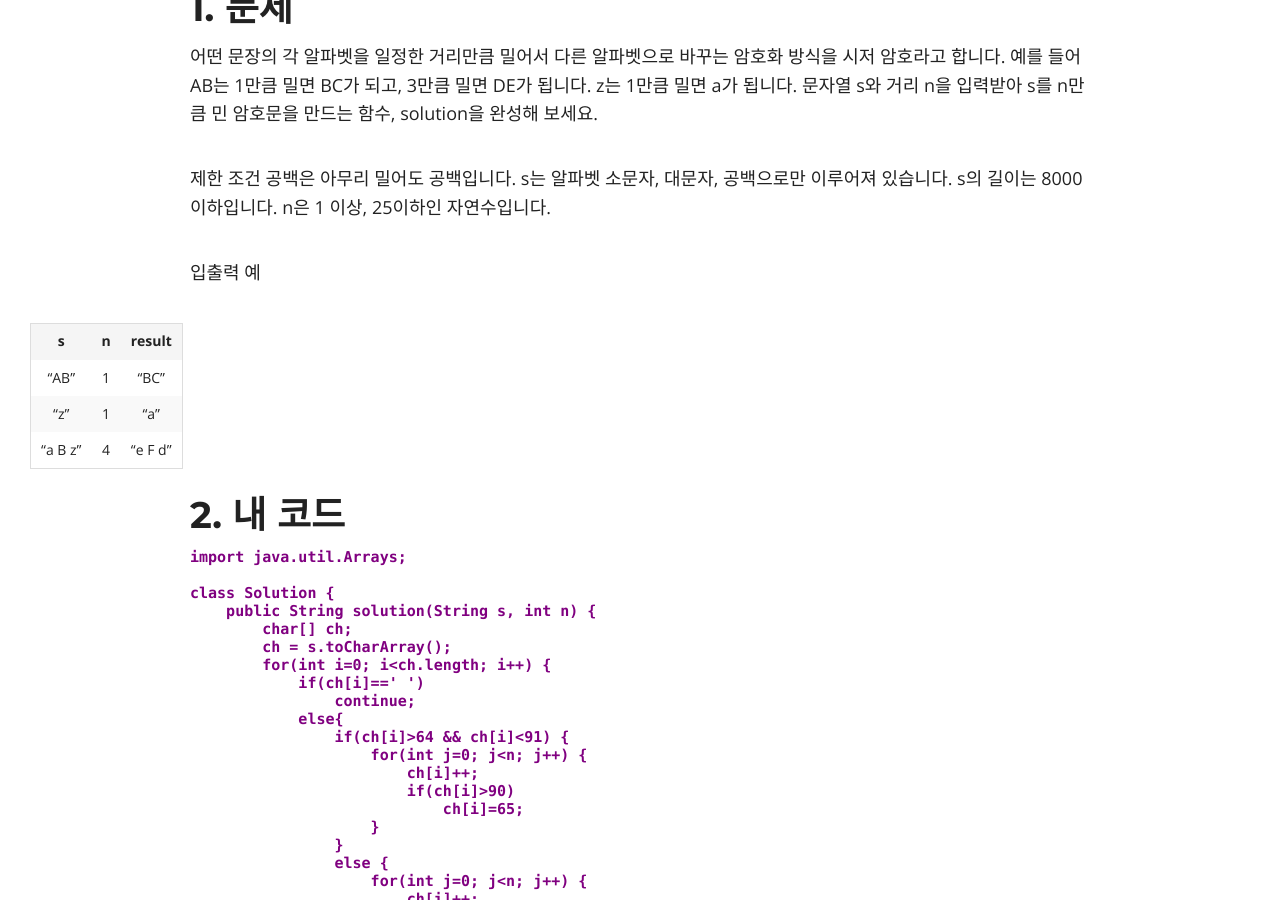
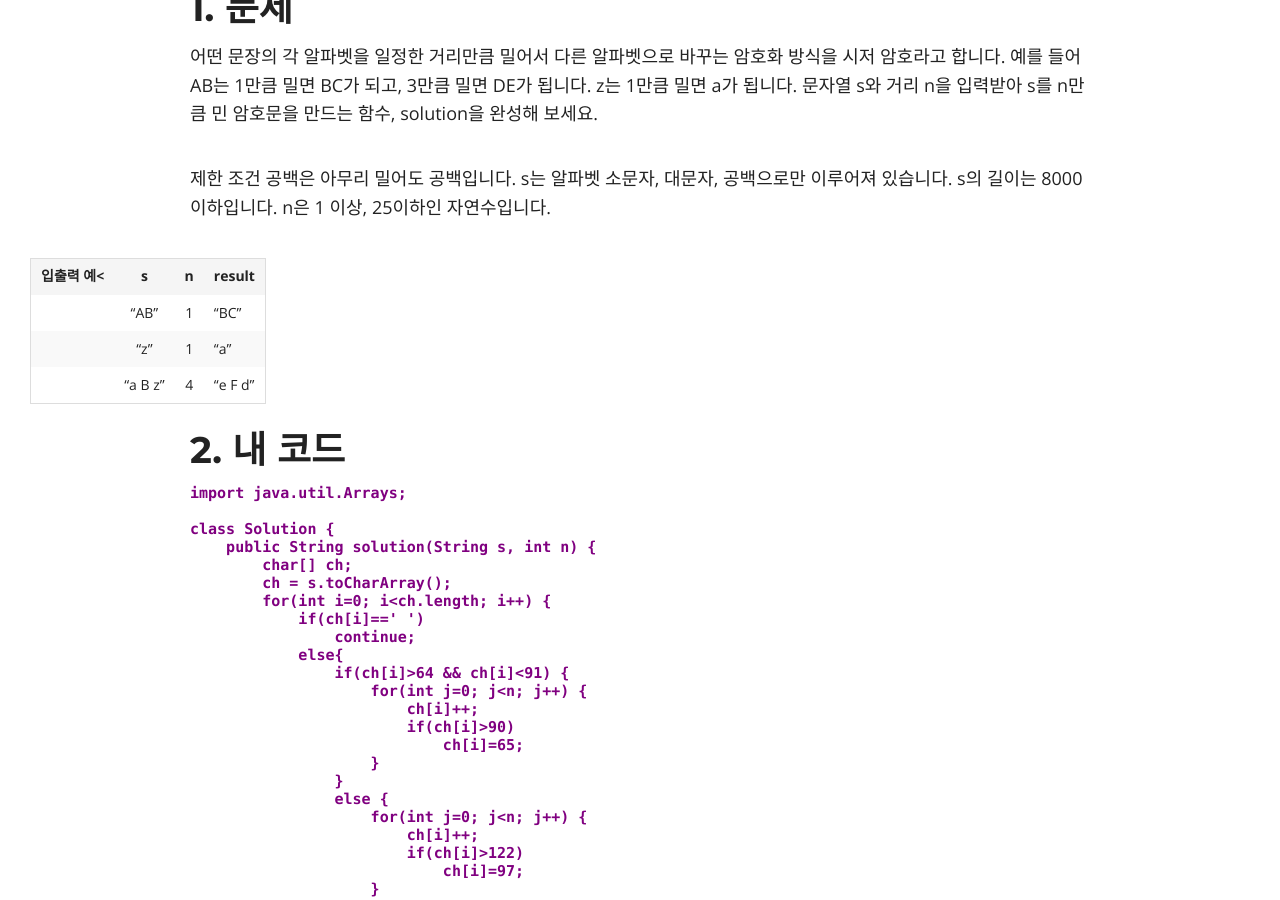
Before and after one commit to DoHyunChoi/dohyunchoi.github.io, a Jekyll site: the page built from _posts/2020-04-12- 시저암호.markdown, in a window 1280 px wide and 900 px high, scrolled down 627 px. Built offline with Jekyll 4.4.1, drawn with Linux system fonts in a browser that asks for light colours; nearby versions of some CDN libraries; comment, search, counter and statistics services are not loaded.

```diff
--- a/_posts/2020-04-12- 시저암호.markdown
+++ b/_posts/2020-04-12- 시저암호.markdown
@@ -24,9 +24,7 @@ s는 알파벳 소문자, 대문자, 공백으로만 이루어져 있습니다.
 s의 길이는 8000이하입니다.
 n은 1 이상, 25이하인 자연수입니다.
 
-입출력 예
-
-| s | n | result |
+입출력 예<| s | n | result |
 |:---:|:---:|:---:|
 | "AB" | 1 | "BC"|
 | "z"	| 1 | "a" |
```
--- --- ---
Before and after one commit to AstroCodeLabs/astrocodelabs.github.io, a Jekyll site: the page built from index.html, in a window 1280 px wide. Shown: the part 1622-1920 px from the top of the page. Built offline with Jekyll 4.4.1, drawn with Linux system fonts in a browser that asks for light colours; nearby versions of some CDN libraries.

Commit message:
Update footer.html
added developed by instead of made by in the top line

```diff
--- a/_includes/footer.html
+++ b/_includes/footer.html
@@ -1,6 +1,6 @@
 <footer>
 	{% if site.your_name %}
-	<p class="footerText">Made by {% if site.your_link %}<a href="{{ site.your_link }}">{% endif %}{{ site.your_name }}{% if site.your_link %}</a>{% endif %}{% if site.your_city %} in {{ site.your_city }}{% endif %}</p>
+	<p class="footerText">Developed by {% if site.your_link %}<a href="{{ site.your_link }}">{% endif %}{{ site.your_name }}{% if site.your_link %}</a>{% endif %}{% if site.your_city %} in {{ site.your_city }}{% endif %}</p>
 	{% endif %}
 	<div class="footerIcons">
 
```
--- --- ---
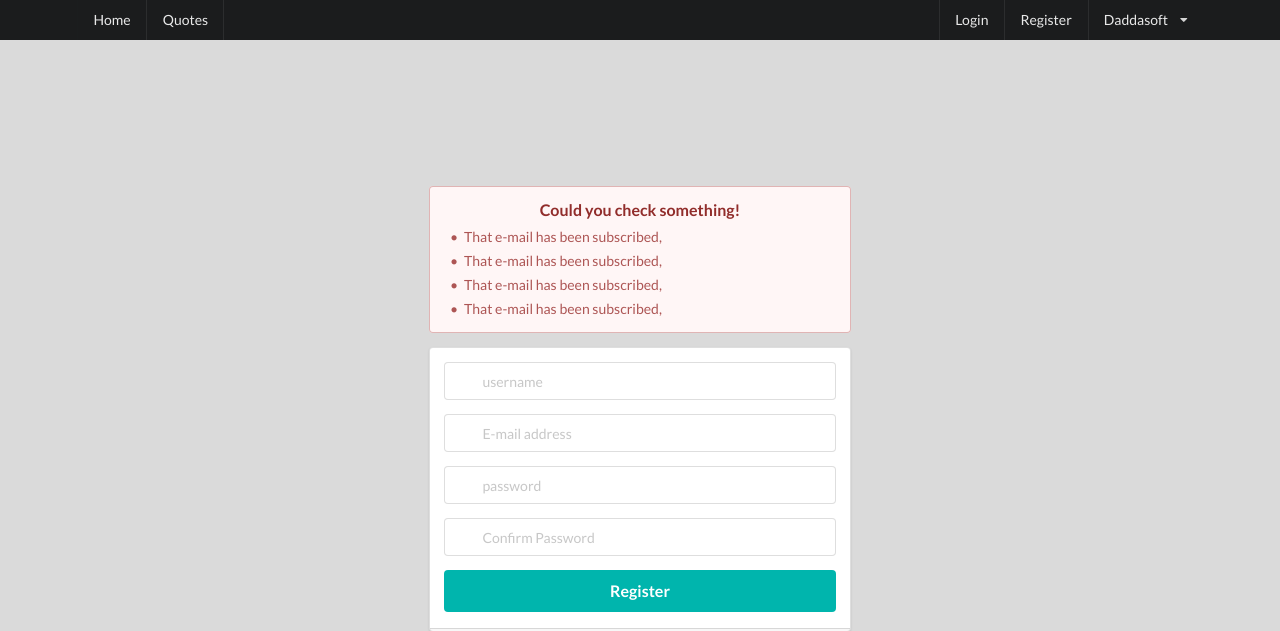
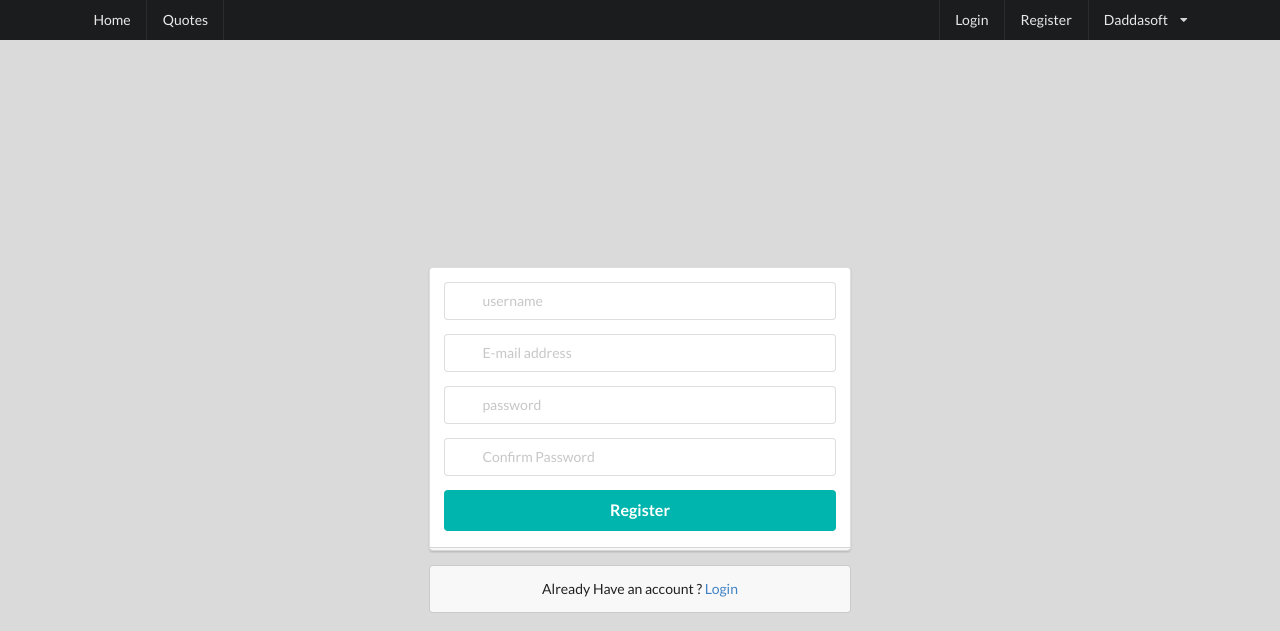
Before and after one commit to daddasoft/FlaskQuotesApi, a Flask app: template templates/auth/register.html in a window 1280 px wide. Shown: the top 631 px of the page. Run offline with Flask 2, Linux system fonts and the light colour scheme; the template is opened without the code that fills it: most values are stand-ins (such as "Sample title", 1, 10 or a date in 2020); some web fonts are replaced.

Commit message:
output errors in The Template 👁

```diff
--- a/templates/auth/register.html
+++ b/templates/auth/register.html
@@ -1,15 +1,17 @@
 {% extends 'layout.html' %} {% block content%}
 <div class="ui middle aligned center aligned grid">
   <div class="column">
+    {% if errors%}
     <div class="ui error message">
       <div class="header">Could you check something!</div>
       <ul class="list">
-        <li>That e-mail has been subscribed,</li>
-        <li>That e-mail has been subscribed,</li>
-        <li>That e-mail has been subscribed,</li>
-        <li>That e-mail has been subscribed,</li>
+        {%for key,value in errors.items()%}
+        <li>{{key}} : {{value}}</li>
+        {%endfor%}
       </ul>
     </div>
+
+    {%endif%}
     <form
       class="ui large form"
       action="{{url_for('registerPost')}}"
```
--- --- ---
● **PROBLEM STATEMENT**
In the entries above, how many lines include the word "errors"? Give only that number.

● **EXERCISE RESPONSE**
3